● How to complete this task:
Output the entries exactly as they appear. Pictures should not be included.

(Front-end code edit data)

▼

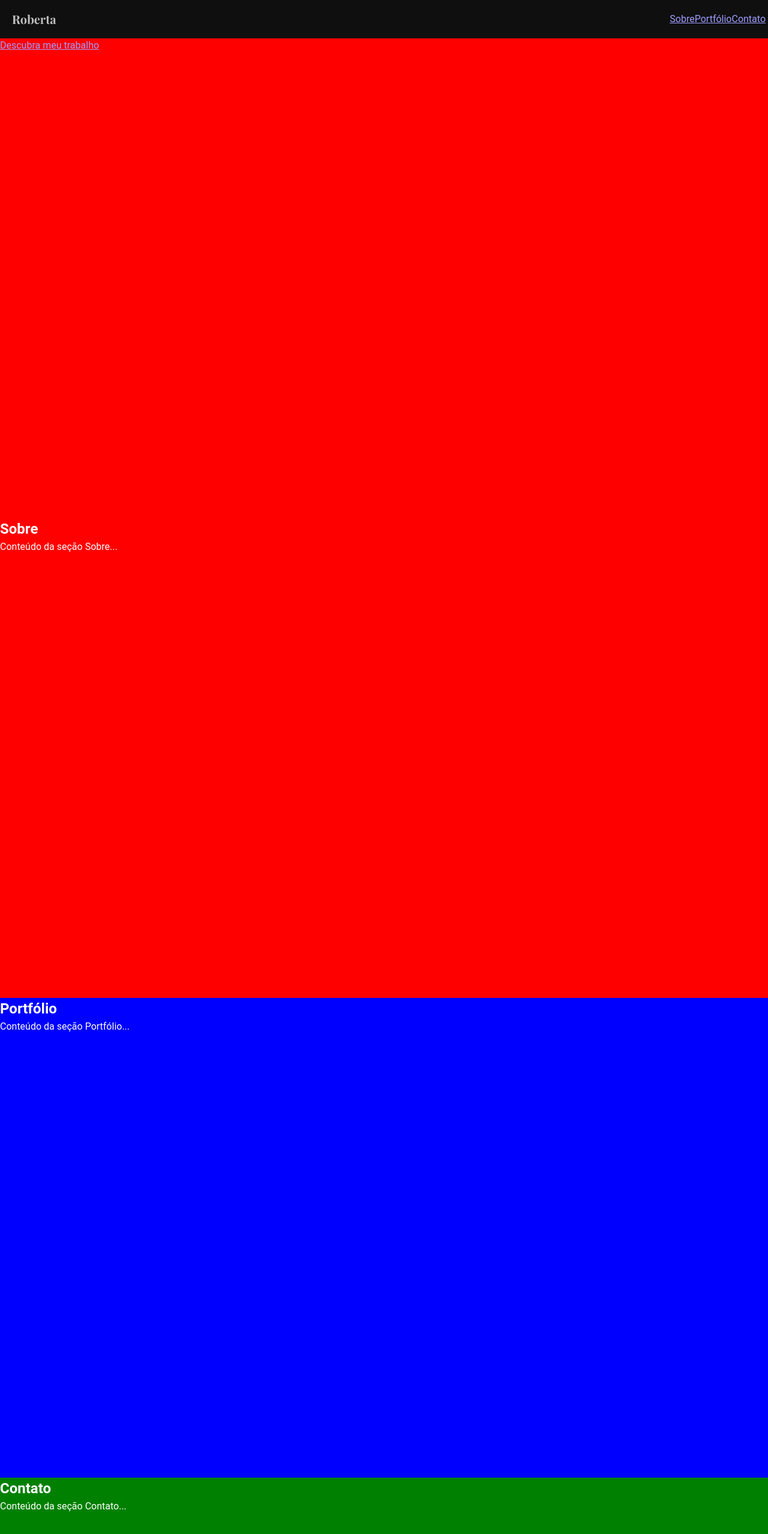
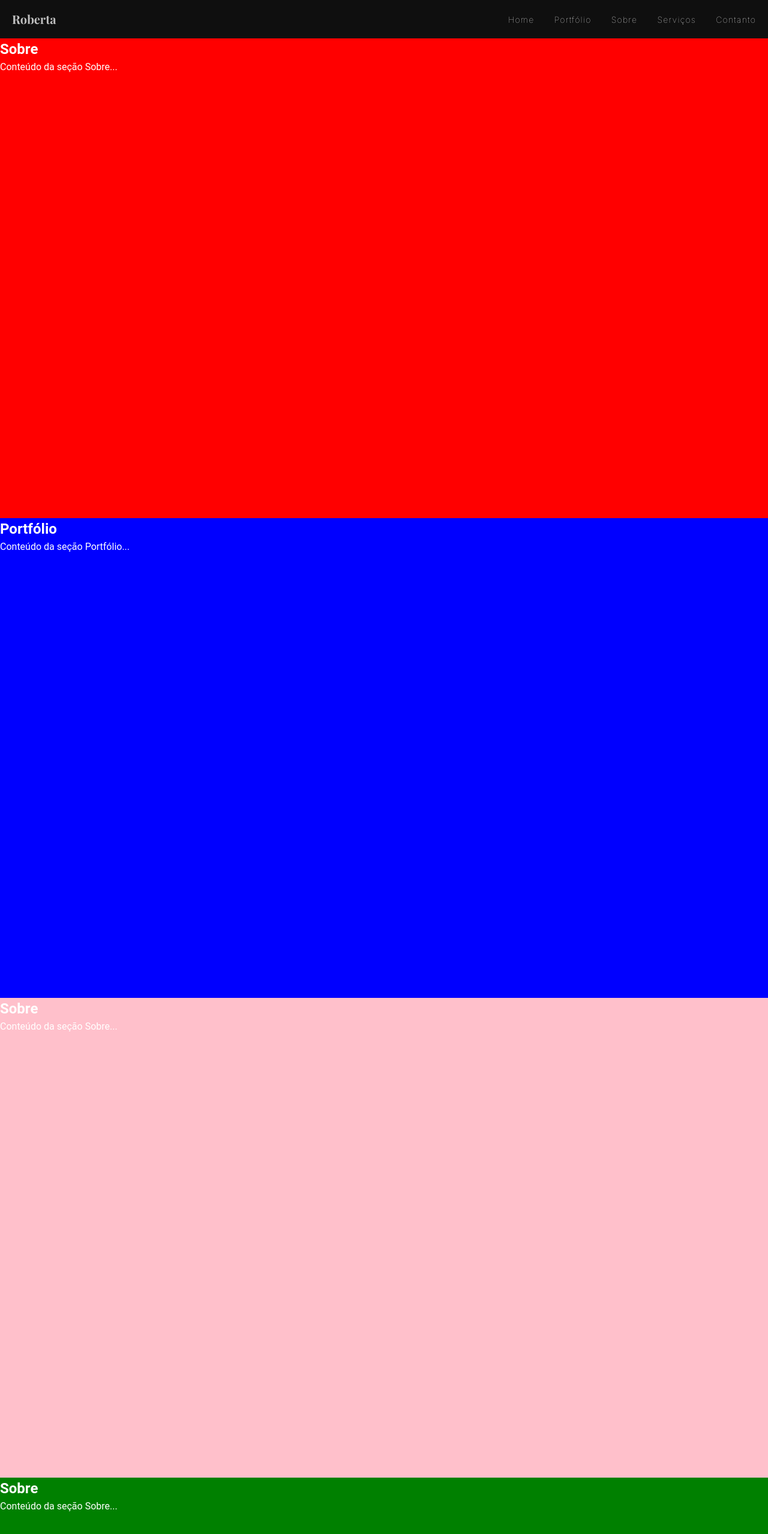
Before and after one commit to RuanBragaSa/portfolio-fotografia, a Vue app: page / in a window 1280 px wide. Shown: the top 2558 px of the page at 60% size. Built offline with nearby package versions, Linux system fonts and the light colour scheme; a small style sheet from the web is missing; a web font is replaced by a local one.

Commit message:
header costumization and scroll

```diff
--- a/src/pages/index.vue
+++ b/src/pages/index.vue
@@ -1,35 +1,54 @@
 <template>
   <v-layout>
     <v-app-bar id="app-bar" :color="appBarColor" :elevation="0" style="position: fixed;" >
-      <v-app-bar-title class="title" style="color: rgb(var(--v-theme-silver));"><b>Roberta</b></v-app-bar-title>
+      <v-app-bar-title class="title" style="color: rgb(var(--v-theme-silver));" @click="onClick(0)"><b>Roberta</b></v-app-bar-title>
 
-      <template v-slot:append>
-        <a href="#sobre">Sobre</a>
-        <a href="#portfolio">Portfólio</a>
-        <a href="#contato">Contato</a>
-      </template>
+      <v-btn v-for="button in buttons" class="custom-button" variant="text" :href="button.href" @click="onClick(button.href)">{{ button.name }}</v-btn>
+      <!-- <v-btn class="custom-button" variant="text" href="#home">Home</v-btn>
+      <v-btn class="custom-button" variant="text" href="#portfolio">Portfólio</v-btn>
+      <v-btn class="custom-button" variant="text" href="#sobre">Sobre</v-btn>
+      <v-btn class="custom-button" variant="text" href="#servicos">Serviços</v-btn>
+      <v-btn class="custom-button" variant="text" href="#contato">Contato</v-btn> -->
+
     </v-app-bar>
 
     <v-main>
-      <div style="height: 100vh; background-color: red;">
+      <!-- <div style="height: 100vh; background-color: red;">
         <a href="#portfolio">
           Descubra meu trabalho
         </a>
+      </div> -->
 
-      </div>
       <div style="height: 100vh; background-color: red;">
-        <section id="sobre">
+        <section id="home">
           <h2>Sobre</h2>
           <p>Conteúdo da seção Sobre...</p>
         </section>
       </div>
+
       <div style="height: 100vh; background-color: blue;">
         <section id="portfolio">
           <h2>Portfólio</h2>
           <p>Conteúdo da seção Portfólio...</p>
         </section>
       </div>
+
+      <div style="height: 100vh; background-color: pink;">
+        <section id="sobre">
+          <h2>Sobre</h2>
+          <p>Conteúdo da seção Sobre...</p>
+        </section>
+      </div>
+
       <div style="height: 100vh; background-color: green;">
+        <section id="servicos">
+          <h2>Sobre</h2>
+          <p>Conteúdo da seção Sobre...</p>
+        </section>
+      </div>
+
+
+      <div style="height: 100vh; background-color: purple;">
         <section id="contato">
           <h2>Contato</h2>
           <p>Conteúdo da seção Contato...</p>
@@ -40,7 +59,9 @@
 </template>
 
 <script setup>
+import { useGoTo } from 'vuetify'
 
+const goTo = useGoTo()
 const appBarColor = ref("transparent")
 
 onMounted(() => {
@@ -48,6 +69,50 @@ onMounted(() => {
     appBarColor.value = window.scrollY === 0 ? "transparent" : "rgb(var(--v-theme-charcoal))"
   })
 })
+
+  const options = computed(() => ({
+    container: '#goto-container-example',
+    duration: duration.value,
+    easing: easing.value,
+    offset: offset.value,
+  }))
+
+  const buttons = [
+    {
+      href: "#home",
+      name: "Home"
+    },
+    {
+      href: "#portfolio",
+      name: "Portfólio"
+    },
+    {
+      href: "#sobre",
+      name: "Sobre"
+    },
+    {
+      href: "#servicos",
+      name: "Serviços"
+    },
+    {
+      href: "#contato",
+      name: "Contanto"
+    },
+  ]
+
+  const scrollConfig = {
+        duration: 200,
+        easing: "easeInOutCubic"
+      }
+
+  function onClick(querySelector) {
+    if (querySelector === "#home") {
+      goTo(0, scrollConfig)
+      return
+    }
+      goTo(querySelector, scrollConfig)
+  }
+
 </script>
 
 <style>
@@ -67,4 +132,10 @@ onMounted(() => {
     transition-timing-function: ease;
     background-repeat: no-repeat;
   }
+
+  .custom-button {
+    font-family: "Inter", sans-serif !important;
+    font-weight: lighter !important;
+    text-transform: none !important;
+  }
 </style>
```
Also changed, not shown: 2 other files (tests, documents, lock files or other folders).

▲

● Answer section:
Before and after one commit to RuanBragaSa/portfolio-fotografia, a Vue app: page / in a window 1280 px wide. Shown: the top 2558 px of the page at 60% size. Built offline with nearby package versions, Linux system fonts and the light colour scheme; a small style sheet from the web is missing; a web font is replaced by a local one.

Commit message:
header costumization and scroll

```diff
--- a/src/pages/index.vue
+++ b/src/pages/index.vue
@@ -1,35 +1,54 @@
 <template>
   <v-layout>
     <v-app-bar id="app-bar" :color="appBarColor" :elevation="0" style="position: fixed;" >
-      <v-app-bar-title class="title" style="color: rgb(var(--v-theme-silver));"><b>Roberta</b></v-app-bar-title>
+      <v-app-bar-title class="title" style="color: rgb(var(--v-theme-silver));" @click="onClick(0)"><b>Roberta</b></v-app-bar-title>
 
-      <template v-slot:append>
-        <a href="#sobre">Sobre</a>
-        <a href="#portfolio">Portfólio</a>
-        <a href="#contato">Contato</a>
-      </template>
+      <v-btn v-for="button in buttons" class="custom-button" variant="text" :href="button.href" @click="onClick(button.href)">{{ button.name }}</v-btn>
+      <!-- <v-btn class="custom-button" variant="text" href="#home">Home</v-btn>
+      <v-btn class="custom-button" variant="text" href="#portfolio">Portfólio</v-btn>
+      <v-btn class="custom-button" variant="text" href="#sobre">Sobre</v-btn>
+      <v-btn class="custom-button" variant="text" href="#servicos">Serviços</v-btn>
+      <v-btn class="custom-button" variant="text" href="#contato">Contato</v-btn> -->
+
     </v-app-bar>
 
     <v-main>
-      <div style="height: 100vh; background-color: red;">
+      <!-- <div style="height: 100vh; background-color: red;">
         <a href="#portfolio">
           Descubra meu trabalho
         </a>
+      </div> -->
 
-      </div>
       <div style="height: 100vh; background-color: red;">
-        <section id="sobre">
+        <section id="home">
           <h2>Sobre</h2>
           <p>Conteúdo da seção Sobre...</p>
         </section>
       </div>
+
       <div style="height: 100vh; background-color: blue;">
         <section id="portfolio">
           <h2>Portfólio</h2>
           <p>Conteúdo da seção Portfólio...</p>
         </section>
       </div>
+
+      <div style="height: 100vh; background-color: pink;">
+        <section id="sobre">
+          <h2>Sobre</h2>
+          <p>Conteúdo da seção Sobre...</p>
+        </section>
+      </div>
+
       <div style="height: 100vh; background-color: green;">
+        <section id="servicos">
+          <h2>Sobre</h2>
+          <p>Conteúdo da seção Sobre...</p>
+        </section>
+      </div>
+
+
+      <div style="height: 100vh; background-color: purple;">
         <section id="contato">
           <h2>Contato</h2>
           <p>Conteúdo da seção Contato...</p>
@@ -40,7 +59,9 @@
 </template>
 
 <script setup>
+import { useGoTo } from 'vuetify'
 
+const goTo = useGoTo()
 const appBarColor = ref("transparent")
 
 onMounted(() => {
@@ -48,6 +69,50 @@ onMounted(() => {
     appBarColor.value = window.scrollY === 0 ? "transparent" : "rgb(var(--v-theme-charcoal))"
   })
 })
+
+  const options = computed(() => ({
+    container: '#goto-container-example',
+    duration: duration.value,
+    easing: easing.value,
+    offset: offset.value,
+  }))
+
+  const buttons = [
+    {
+      href: "#home",
+      name: "Home"
+    },
+    {
+      href: "#portfolio",
+      name: "Portfólio"
+    },
+    {
+      href: "#sobre",
+      name: "Sobre"
+    },
+    {
+      href: "#servicos",
+      name: "Serviços"
+    },
+    {
+      href: "#contato",
+      name: "Contanto"
+    },
+  ]
+
+  const scrollConfig = {
+        duration: 200,
+        easing: "easeInOutCubic"
+      }
+
+  function onClick(querySelector) {
+    if (querySelector === "#home") {
+      goTo(0, scrollConfig)
+      return
+    }
+      goTo(querySelector, scrollConfig)
+  }
+
 </script>
 
 <style>
@@ -67,4 +132,10 @@ onMounted(() => {
     transition-timing-function: ease;
     background-repeat: no-repeat;
   }
+
+  .custom-button {
+    font-family: "Inter", sans-serif !important;
+    font-weight: lighter !important;
+    text-transform: none !important;
+  }
 </style>
```
Also changed, not shown: 2 other files (tests, documents, lock files or other folders).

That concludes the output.